Segment Start: Materials provided

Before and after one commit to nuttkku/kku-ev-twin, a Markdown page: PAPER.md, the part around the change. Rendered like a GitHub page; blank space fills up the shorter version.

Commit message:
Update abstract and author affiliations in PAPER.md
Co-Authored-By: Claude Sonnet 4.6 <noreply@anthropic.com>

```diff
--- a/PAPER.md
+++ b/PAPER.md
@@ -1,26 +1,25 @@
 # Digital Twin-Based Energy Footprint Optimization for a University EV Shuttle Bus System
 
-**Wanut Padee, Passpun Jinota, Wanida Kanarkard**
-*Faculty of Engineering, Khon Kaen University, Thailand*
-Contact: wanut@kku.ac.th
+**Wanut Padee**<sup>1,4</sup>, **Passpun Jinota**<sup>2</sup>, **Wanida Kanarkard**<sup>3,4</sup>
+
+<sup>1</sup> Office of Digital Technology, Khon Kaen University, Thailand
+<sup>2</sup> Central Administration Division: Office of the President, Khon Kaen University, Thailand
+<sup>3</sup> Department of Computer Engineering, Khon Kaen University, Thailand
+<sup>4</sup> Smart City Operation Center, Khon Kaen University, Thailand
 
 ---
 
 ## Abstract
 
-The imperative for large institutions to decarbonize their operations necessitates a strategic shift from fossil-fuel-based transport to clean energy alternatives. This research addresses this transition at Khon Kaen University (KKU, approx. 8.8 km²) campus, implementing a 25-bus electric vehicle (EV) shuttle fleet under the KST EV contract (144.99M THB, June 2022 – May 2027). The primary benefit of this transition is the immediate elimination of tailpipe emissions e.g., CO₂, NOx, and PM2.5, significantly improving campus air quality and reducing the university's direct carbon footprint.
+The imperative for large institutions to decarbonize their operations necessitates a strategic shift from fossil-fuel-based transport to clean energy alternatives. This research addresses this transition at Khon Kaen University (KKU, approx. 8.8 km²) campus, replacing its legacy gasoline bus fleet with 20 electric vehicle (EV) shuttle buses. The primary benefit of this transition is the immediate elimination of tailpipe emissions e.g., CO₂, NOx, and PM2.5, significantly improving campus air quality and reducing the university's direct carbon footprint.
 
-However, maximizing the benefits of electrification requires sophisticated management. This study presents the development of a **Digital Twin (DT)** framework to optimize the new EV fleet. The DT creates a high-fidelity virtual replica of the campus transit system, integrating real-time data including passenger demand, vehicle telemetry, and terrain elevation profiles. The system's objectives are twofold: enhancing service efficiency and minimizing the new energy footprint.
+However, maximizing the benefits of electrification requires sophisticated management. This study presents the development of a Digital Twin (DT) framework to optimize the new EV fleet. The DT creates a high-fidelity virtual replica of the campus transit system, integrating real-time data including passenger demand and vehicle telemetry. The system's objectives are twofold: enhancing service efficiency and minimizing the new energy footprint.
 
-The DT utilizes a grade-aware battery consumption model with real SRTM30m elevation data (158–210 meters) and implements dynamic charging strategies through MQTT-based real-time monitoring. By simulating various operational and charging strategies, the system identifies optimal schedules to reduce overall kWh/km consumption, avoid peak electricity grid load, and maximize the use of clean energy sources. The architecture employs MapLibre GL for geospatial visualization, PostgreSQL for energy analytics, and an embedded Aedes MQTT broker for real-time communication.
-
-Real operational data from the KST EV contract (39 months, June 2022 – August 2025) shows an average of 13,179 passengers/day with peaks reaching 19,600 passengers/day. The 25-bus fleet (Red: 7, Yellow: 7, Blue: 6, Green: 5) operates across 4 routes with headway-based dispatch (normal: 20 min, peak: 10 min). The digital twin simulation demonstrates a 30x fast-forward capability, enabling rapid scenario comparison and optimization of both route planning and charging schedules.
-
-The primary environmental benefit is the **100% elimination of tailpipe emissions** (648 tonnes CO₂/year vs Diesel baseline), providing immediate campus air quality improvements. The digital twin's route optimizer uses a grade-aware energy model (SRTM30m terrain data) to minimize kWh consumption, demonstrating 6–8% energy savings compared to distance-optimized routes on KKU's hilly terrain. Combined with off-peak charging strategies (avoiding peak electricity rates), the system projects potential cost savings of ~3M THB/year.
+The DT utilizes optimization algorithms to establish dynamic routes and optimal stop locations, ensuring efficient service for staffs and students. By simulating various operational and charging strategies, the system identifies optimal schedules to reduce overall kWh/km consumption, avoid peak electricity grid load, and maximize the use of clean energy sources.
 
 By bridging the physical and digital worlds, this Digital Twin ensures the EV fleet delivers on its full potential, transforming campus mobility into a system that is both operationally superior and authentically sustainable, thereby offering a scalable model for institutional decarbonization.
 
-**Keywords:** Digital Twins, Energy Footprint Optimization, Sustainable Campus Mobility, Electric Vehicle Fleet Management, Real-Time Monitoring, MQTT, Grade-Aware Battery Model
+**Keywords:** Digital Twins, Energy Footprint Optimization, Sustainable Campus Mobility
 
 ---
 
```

Segment End: Materials provided

### Goal of the exercise
Exactly as shown, give every record again.

### Response below
Before and after one commit to nuttkku/kku-ev-twin, a Markdown page: PAPER.md, the part around the change. Rendered like a GitHub page; blank space fills up the shorter version.

Commit message:
Update abstract and author affiliations in PAPER.md
Co-Authored-By: Claude Sonnet 4.6 <noreply@anthropic.com>

```diff
--- a/PAPER.md
+++ b/PAPER.md
@@ -1,26 +1,25 @@
 # Digital Twin-Based Energy Footprint Optimization for a University EV Shuttle Bus System
 
-**Wanut Padee, Passpun Jinota, Wanida Kanarkard**
-*Faculty of Engineering, Khon Kaen University, Thailand*
-Contact: wanut@kku.ac.th
+**Wanut Padee**<sup>1,4</sup>, **Passpun Jinota**<sup>2</sup>, **Wanida Kanarkard**<sup>3,4</sup>
+
+<sup>1</sup> Office of Digital Technology, Khon Kaen University, Thailand
+<sup>2</sup> Central Administration Division: Office of the President, Khon Kaen University, Thailand
+<sup>3</sup> Department of Computer Engineering, Khon Kaen University, Thailand
+<sup>4</sup> Smart City Operation Center, Khon Kaen University, Thailand
 
 ---
 
 ## Abstract
 
-The imperative for large institutions to decarbonize their operations necessitates a strategic shift from fossil-fuel-based transport to clean energy alternatives. This research addresses this transition at Khon Kaen University (KKU, approx. 8.8 km²) campus, implementing a 25-bus electric vehicle (EV) shuttle fleet under the KST EV contract (144.99M THB, June 2022 – May 2027). The primary benefit of this transition is the immediate elimination of tailpipe emissions e.g., CO₂, NOx, and PM2.5, significantly improving campus air quality and reducing the university's direct carbon footprint.
+The imperative for large institutions to decarbonize their operations necessitates a strategic shift from fossil-fuel-based transport to clean energy alternatives. This research addresses this transition at Khon Kaen University (KKU, approx. 8.8 km²) campus, replacing its legacy gasoline bus fleet with 20 electric vehicle (EV) shuttle buses. The primary benefit of this transition is the immediate elimination of tailpipe emissions e.g., CO₂, NOx, and PM2.5, significantly improving campus air quality and reducing the university's direct carbon footprint.
 
-However, maximizing the benefits of electrification requires sophisticated management. This study presents the development of a **Digital Twin (DT)** framework to optimize the new EV fleet. The DT creates a high-fidelity virtual replica of the campus transit system, integrating real-time data including passenger demand, vehicle telemetry, and terrain elevation profiles. The system's objectives are twofold: enhancing service efficiency and minimizing the new energy footprint.
+However, maximizing the benefits of electrification requires sophisticated management. This study presents the development of a Digital Twin (DT) framework to optimize the new EV fleet. The DT creates a high-fidelity virtual replica of the campus transit system, integrating real-time data including passenger demand and vehicle telemetry. The system's objectives are twofold: enhancing service efficiency and minimizing the new energy footprint.
 
-The DT utilizes a grade-aware battery consumption model with real SRTM30m elevation data (158–210 meters) and implements dynamic charging strategies through MQTT-based real-time monitoring. By simulating various operational and charging strategies, the system identifies optimal schedules to reduce overall kWh/km consumption, avoid peak electricity grid load, and maximize the use of clean energy sources. The architecture employs MapLibre GL for geospatial visualization, PostgreSQL for energy analytics, and an embedded Aedes MQTT broker for real-time communication.
-
-Real operational data from the KST EV contract (39 months, June 2022 – August 2025) shows an average of 13,179 passengers/day with peaks reaching 19,600 passengers/day. The 25-bus fleet (Red: 7, Yellow: 7, Blue: 6, Green: 5) operates across 4 routes with headway-based dispatch (normal: 20 min, peak: 10 min). The digital twin simulation demonstrates a 30x fast-forward capability, enabling rapid scenario comparison and optimization of both route planning and charging schedules.
-
-The primary environmental benefit is the **100% elimination of tailpipe emissions** (648 tonnes CO₂/year vs Diesel baseline), providing immediate campus air quality improvements. The digital twin's route optimizer uses a grade-aware energy model (SRTM30m terrain data) to minimize kWh consumption, demonstrating 6–8% energy savings compared to distance-optimized routes on KKU's hilly terrain. Combined with off-peak charging strategies (avoiding peak electricity rates), the system projects potential cost savings of ~3M THB/year.
+The DT utilizes optimization algorithms to establish dynamic routes and optimal stop locations, ensuring efficient service for staffs and students. By simulating various operational and charging strategies, the system identifies optimal schedules to reduce overall kWh/km consumption, avoid peak electricity grid load, and maximize the use of clean energy sources.
 
 By bridging the physical and digital worlds, this Digital Twin ensures the EV fleet delivers on its full potential, transforming campus mobility into a system that is both operationally superior and authentically sustainable, thereby offering a scalable model for institutional decarbonization.
 
-**Keywords:** Digital Twins, Energy Footprint Optimization, Sustainable Campus Mobility, Electric Vehicle Fleet Management, Real-Time Monitoring, MQTT, Grade-Aware Battery Model
+**Keywords:** Digital Twins, Energy Footprint Optimization, Sustainable Campus Mobility
 
 ---
 
```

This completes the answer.